In 1922 the 28 hp (at 3400 rpm) DeLuxe was released. Improvements included a larger, more efficient carburetor, improved intake manifold and rear brakes; redesigned crankshaft, cylinder head cooling, exhaust system and seat. There were also optional Lynite die-cast alloy pistons and a revised reverse gear.
The heavier Police Department version was demonstrated first to the Chicago Police, and achieved 98 mph. When it was demonstrated to the San Diego Police a genuine 100 mph was achieved. Harley Davidson, decided to challenge Henderson to a contest that was held at Dundee Road, Chicago, in April 1922.
The Harley won the first heat, but lost the other eleven, with the Henderson exceeding 100 mph. This was a shining hour for Henderson. Between May 30 and 31, 1922, Wells Bennet and his Henderson Deluxe set a new 24‑hour endurance record (including all the intermediate records) at the Tacoma Speedway, Washington, clocking up 1562.54 miles averaging 65.1 mph. This record was not beaten until 1933, by a Peugeot with a team of four. The solo record was not bettered until 1937 when Fred Ham's 61 cubic inch Harley averaged 76 mph.

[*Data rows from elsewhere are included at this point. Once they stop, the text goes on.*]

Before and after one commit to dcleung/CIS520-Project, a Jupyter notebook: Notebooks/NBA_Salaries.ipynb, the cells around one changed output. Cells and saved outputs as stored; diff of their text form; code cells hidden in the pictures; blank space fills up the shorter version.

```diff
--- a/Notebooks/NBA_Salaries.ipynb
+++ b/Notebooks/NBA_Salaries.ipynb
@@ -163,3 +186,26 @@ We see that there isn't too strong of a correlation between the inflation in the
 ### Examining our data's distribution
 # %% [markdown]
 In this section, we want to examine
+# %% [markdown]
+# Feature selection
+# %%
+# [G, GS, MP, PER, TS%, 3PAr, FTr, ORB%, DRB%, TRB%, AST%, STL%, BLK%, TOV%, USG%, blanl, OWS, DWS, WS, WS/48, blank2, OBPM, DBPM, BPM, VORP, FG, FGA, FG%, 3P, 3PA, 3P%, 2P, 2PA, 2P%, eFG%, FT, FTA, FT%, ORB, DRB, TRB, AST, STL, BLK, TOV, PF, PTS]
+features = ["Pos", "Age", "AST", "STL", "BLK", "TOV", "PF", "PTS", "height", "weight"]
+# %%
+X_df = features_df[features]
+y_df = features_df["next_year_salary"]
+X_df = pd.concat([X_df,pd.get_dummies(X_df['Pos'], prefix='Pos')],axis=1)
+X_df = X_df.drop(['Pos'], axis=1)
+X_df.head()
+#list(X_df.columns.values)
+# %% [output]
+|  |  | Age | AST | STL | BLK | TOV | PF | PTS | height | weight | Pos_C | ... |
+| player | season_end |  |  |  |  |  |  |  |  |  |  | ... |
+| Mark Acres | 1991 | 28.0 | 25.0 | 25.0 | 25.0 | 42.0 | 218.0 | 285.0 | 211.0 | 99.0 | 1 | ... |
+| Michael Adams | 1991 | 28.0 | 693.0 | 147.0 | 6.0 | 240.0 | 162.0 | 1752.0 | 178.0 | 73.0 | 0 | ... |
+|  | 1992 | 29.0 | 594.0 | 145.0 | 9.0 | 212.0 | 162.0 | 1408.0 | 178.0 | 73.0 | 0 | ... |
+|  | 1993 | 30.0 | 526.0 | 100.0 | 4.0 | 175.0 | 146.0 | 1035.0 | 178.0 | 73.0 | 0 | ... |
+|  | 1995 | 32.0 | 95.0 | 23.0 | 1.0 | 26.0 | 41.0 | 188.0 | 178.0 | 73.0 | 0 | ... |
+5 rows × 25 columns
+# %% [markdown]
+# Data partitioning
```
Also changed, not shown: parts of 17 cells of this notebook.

On December 11, 1922, William Henderson was killed in a motor accident testing his new Ace. In 1923 Arthur O. Lemon left Excelsior to become chief engineer for Ace.